--- SOURCE MATERIAL Enclosed Below ---

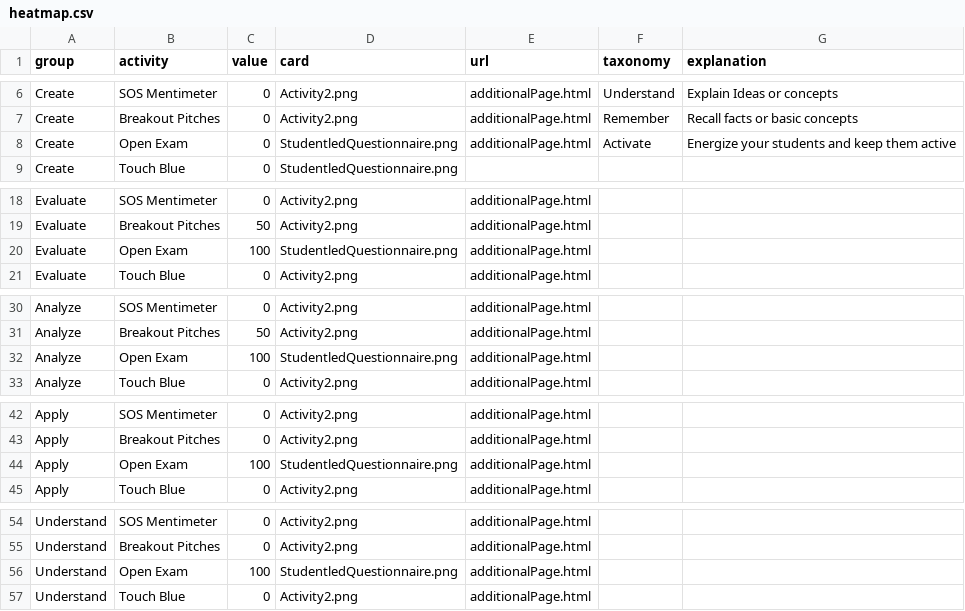
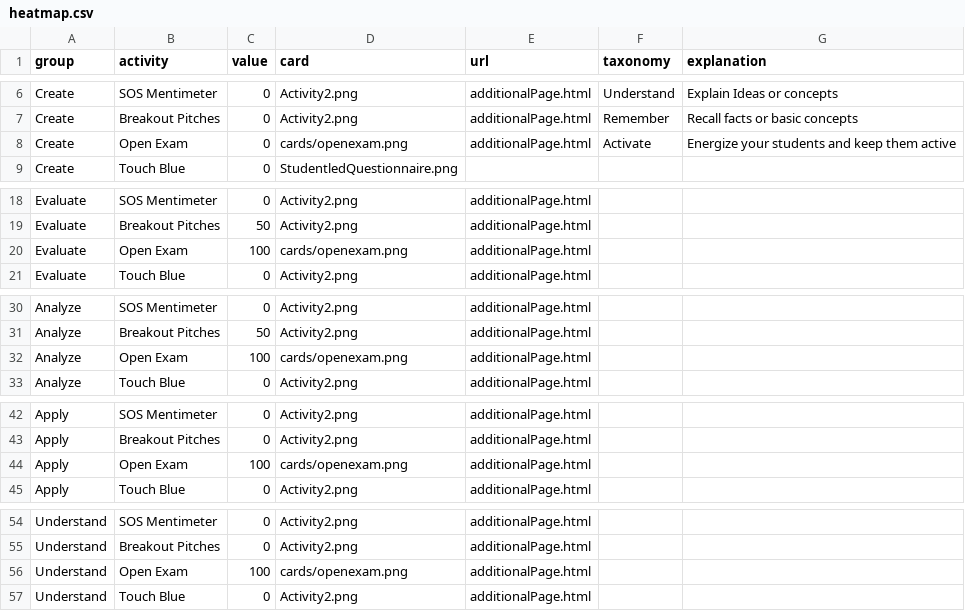
Before and after one commit to Lea1216/MasterThesis, a CSV file: heatmap.csv, drawn as a sheet; only a part is shown, gaps mark what is left out; the diff covers the shown part only.

Commit message:
Update heatmap.csv

```diff
--- a/heatmap.csv
+++ b/heatmap.csv
@@ -7,3 +7,3 @@ Create,SOS Mentimeter,0,"Activity2.png","additionalPage.html",Understand,Explain
 Create,Breakout Pitches,0,"Activity2.png","additionalPage.html",Remember,Recall facts or basic concepts
-Create,Open Exam,0,"StudentledQuestionnaire.png","additionalPage.html",Activate,Energize your students and keep them active
+Create,Open Exam,0,"cards/openexam.png","additionalPage.html",Activate,Energize your students and keep them active
 Create,Touch Blue,0,"StudentledQuestionnaire.png"
@@ -19,3 +19,3 @@ Evaluate,SOS Mentimeter,0,"Activity2.png","additionalPage.html"
 Evaluate,Breakout Pitches,50,"Activity2.png","additionalPage.html"
-Evaluate,Open Exam,100,"StudentledQuestionnaire.png","additionalPage.html"
+Evaluate,Open Exam,100,"cards/openexam.png","additionalPage.html"
 Evaluate,Touch Blue,0,"Activity2.png","additionalPage.html"
@@ -31,3 +31,3 @@ Analyze,SOS Mentimeter,0,"Activity2.png","additionalPage.html"
 Analyze,Breakout Pitches,50,"Activity2.png","additionalPage.html"
-Analyze,Open Exam,100,"StudentledQuestionnaire.png","additionalPage.html"
+Analyze,Open Exam,100,"cards/openexam.png","additionalPage.html"
 Analyze,Touch Blue,0,"Activity2.png","additionalPage.html"
@@ -43,3 +43,3 @@ Apply,SOS Mentimeter,0,"Activity2.png","additionalPage.html"
 Apply,Breakout Pitches,0,"Activity2.png","additionalPage.html"
-Apply,Open Exam,100,"StudentledQuestionnaire.png","additionalPage.html"
+Apply,Open Exam,100,"cards/openexam.png","additionalPage.html"
 Apply,Touch Blue,0,"Activity2.png","additionalPage.html"
@@ -55,3 +55,3 @@ Understand,SOS Mentimeter,0,"Activity2.png","additionalPage.html"
 Understand,Breakout Pitches,0,"Activity2.png","additionalPage.html"
-Understand,Open Exam,100,"StudentledQuestionnaire.png","additionalPage.html"
+Understand,Open Exam,100,"cards/openexam.png","additionalPage.html"
 Understand,Touch Blue,0,"Activity2.png","additionalPage.html"
```
Also changed, not shown: 2 edited cells elsewhere in this file.
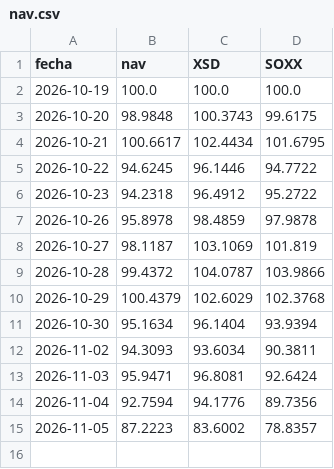
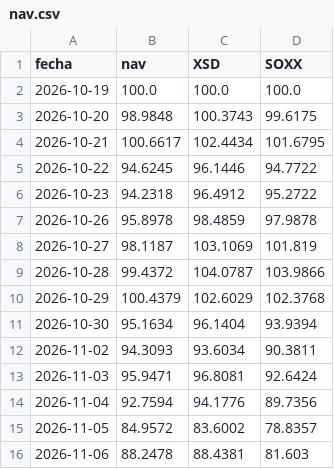
Before and after one commit to MarkelMartin13/Portfolio, a CSV file: fondo/nav.csv, drawn as a sheet.

```diff
--- a/fondo/nav.csv
+++ b/fondo/nav.csv
@@ -14,2 +14,3 @@ fecha,nav,XSD,SOXX
 2026-11-04,92.7594,94.1776,89.7356
-2026-11-05,87.2223,83.6002,78.8357
+2026-11-05,84.9572,83.6002,78.8357
+2026-11-06,88.2478,88.4381,81.603
```
Also changed, not shown: 1 other file.
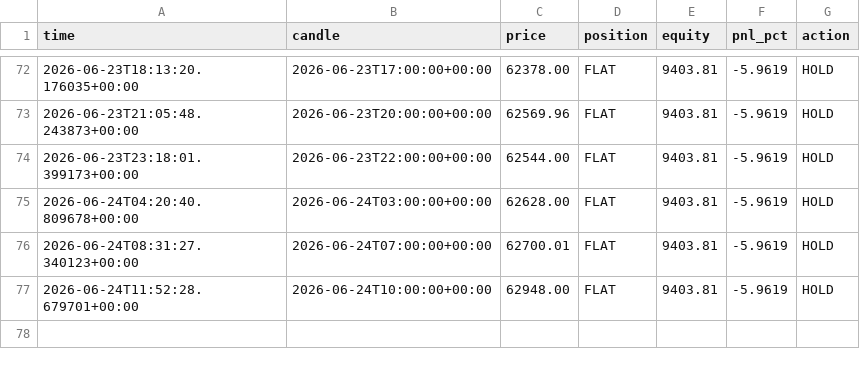
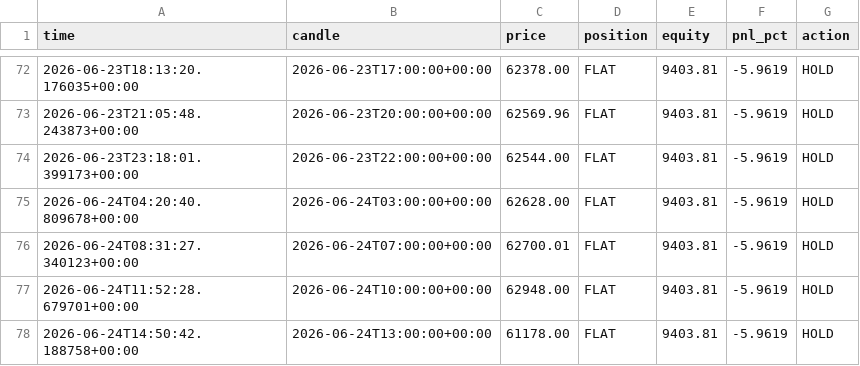
Before and after one commit to andresapontelegal-source/finanzas, a CSV file: state/live_equity.csv, drawn as a sheet; only a part is shown, gaps mark what is left out.

```diff
--- a/state/live_equity.csv
+++ b/state/live_equity.csv
@@ -77 +77,2 @@ time,candle,price,position,equity,pnl_pct,action
 2026-06-24T11:52:28.679701+00:00,2026-06-24T10:00:00+00:00,62948.00,FLAT,9403.81,-5.9619,HOLD
+2026-06-24T14:50:42.188758+00:00,2026-06-24T13:00:00+00:00,61178.00,FLAT,9403.81,-5.9619,HOLD
```
Also changed, not shown: 1 other file.
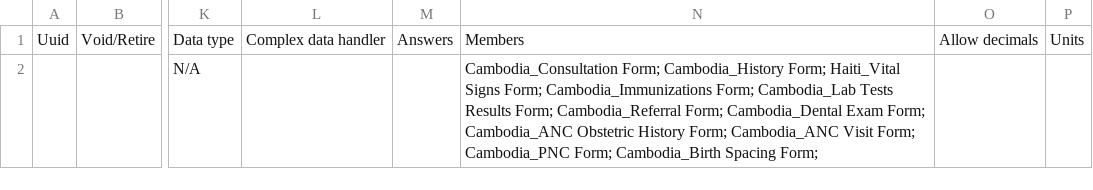
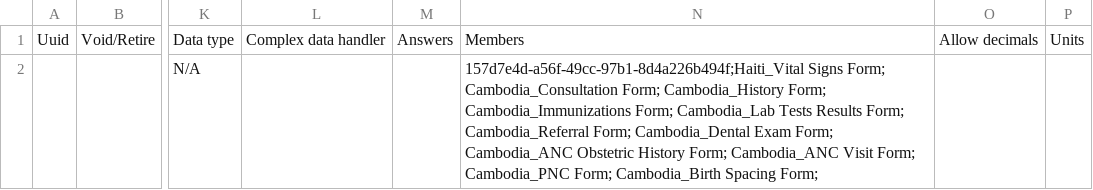
Before and after one commit to reagan-meant/openmrs-config-easydoc-1, a CSV file: configuration/concepts/activate_forms.csv, drawn as a sheet; only a part is shown, gaps mark what is left out; the diff names each change by its address in the sheet, - before the commit and + after, or states it on an @@ line.

Commit message:
AFKR-19: Add Consultation (simple) form

```diff
--- a/configuration/concepts/activate_forms.csv
+++ b/configuration/concepts/activate_forms.csv
-N2: Cambodia_Consultation Form; Cambodia_History Form; Haiti_Vital Signs Form; Cambodia_Immunizations…
+N2: 157d7e4d-a56f-49cc-97b1-8d4a226b494f;Haiti_Vital Signs Form; Cambodia_Consultation Form; Cambodia_History Form; Cambodia_Immunizations…
```
Also changed, not shown: 1 other file.
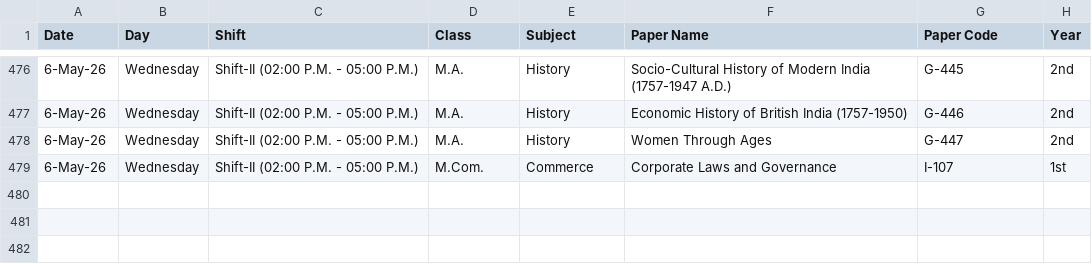
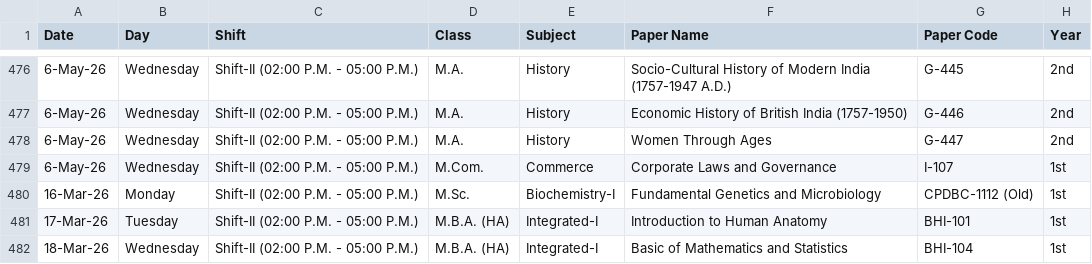
Before and after one commit to universityupdates08/UU, a CSV file: Datesheet.csv, drawn as a sheet; only a part is shown, gaps mark what is left out; the diff names each change by its address in the sheet, - before the commit and + after, or states it on an @@ line.

Commit message:
Update Datesheet.csv

```diff
--- a/Datesheet.csv
+++ b/Datesheet.csv
+row 480: 16-Mar-26 | Monday | Shift-II (02:00 P.M. - 05:00 P.M.) | M.Sc. | Biochemistry-I | Fundamental Genetics and Microbiology | CPDBC-1112 (Old) | 1st
+row 481: 17-Mar-26 | Tuesday | Shift-II (02:00 P.M. - 05:00 P.M.) | M.B.A. (HA) | Integrated-I | Introduction to Human Anatomy | BHI-101 | 1st
+row 482: 18-Mar-26 | Wednesday | Shift-II (02:00 P.M. - 05:00 P.M.) | M.B.A. (HA) | Integrated-I | Basic of Mathematics and Statistics | BHI-104 | 1st
```
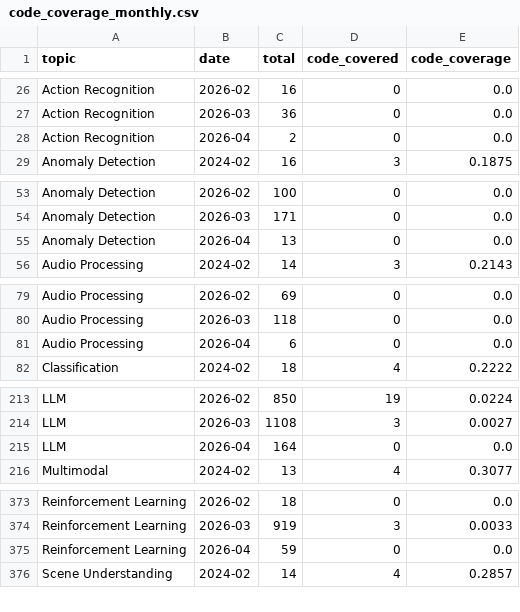
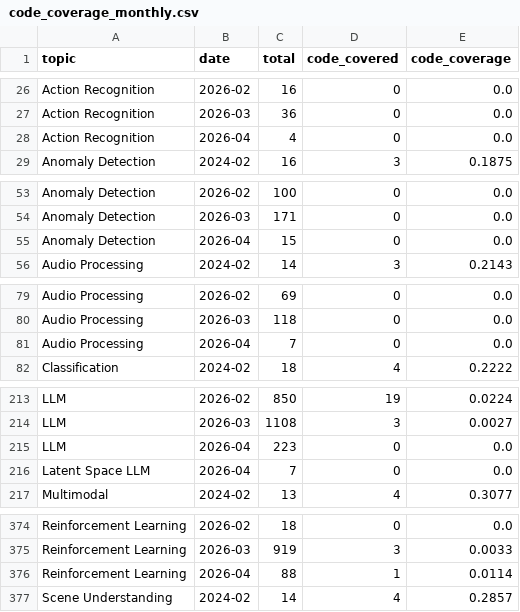
Before and after one commit to isLinXu/paper-list, a CSV file: docs/analytics/data/code_coverage_monthly.csv, drawn as a sheet; only a part is shown, gaps mark what is left out; the diff covers the shown part only.

```diff
--- a/docs/analytics/data/code_coverage_monthly.csv
+++ b/docs/analytics/data/code_coverage_monthly.csv
@@ -27,3 +27,3 @@ Action Recognition,2026-02,16,0,0.0
 Action Recognition,2026-03,36,0,0.0
-Action Recognition,2026-04,2,0,0.0
+Action Recognition,2026-04,4,0,0.0
 Anomaly Detection,2024-02,16,3,0.1875
@@ -54,3 +54,3 @@ Anomaly Detection,2026-02,100,0,0.0
 Anomaly Detection,2026-03,171,0,0.0
-Anomaly Detection,2026-04,13,0,0.0
+Anomaly Detection,2026-04,15,0,0.0
 Audio Processing,2024-02,14,3,0.2143
@@ -80,3 +80,3 @@ Audio Processing,2026-02,69,0,0.0
 Audio Processing,2026-03,118,0,0.0
-Audio Processing,2026-04,6,0,0.0
+Audio Processing,2026-04,7,0,0.0
 Classification,2024-02,18,4,0.2222
@@ -214,3 +214,4 @@ LLM,2026-02,850,19,0.0224
 LLM,2026-03,1108,3,0.0027
-LLM,2026-04,164,0,0.0
+LLM,2026-04,223,0,0.0
+Latent Space LLM,2026-04,7,0,0.0
 Multimodal,2024-02,13,4,0.3077
@@ -374,3 +375,3 @@ Reinforcement Learning,2026-02,18,0,0.0
 Reinforcement Learning,2026-03,919,3,0.0033
-Reinforcement Learning,2026-04,59,0,0.0
+Reinforcement Learning,2026-04,88,1,0.0114
 Scene Understanding,2024-02,14,4,0.2857
```
Also changed, not shown: 6 edited cells elsewhere in this file, docs/analytics/data/code_coverage_daily.csv, docs/analytics/data/daily_counts.csv, 54 other files.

--- End of Enclosed SOURCE MATERIAL ---

* [INSTRUCTIONS FOR THE TASK]:
Take every line from the data that contains the word "Learning".

* [SOLVED EXERCISE]:
@@ -374,3 +375,3 @@ Reinforcement Learning,2026-02,18,0,0.0
 Reinforcement Learning,2026-03,919,3,0.0033
-Reinforcement Learning,2026-04,59,0,0.0
+Reinforcement Learning,2026-04,88,1,0.0114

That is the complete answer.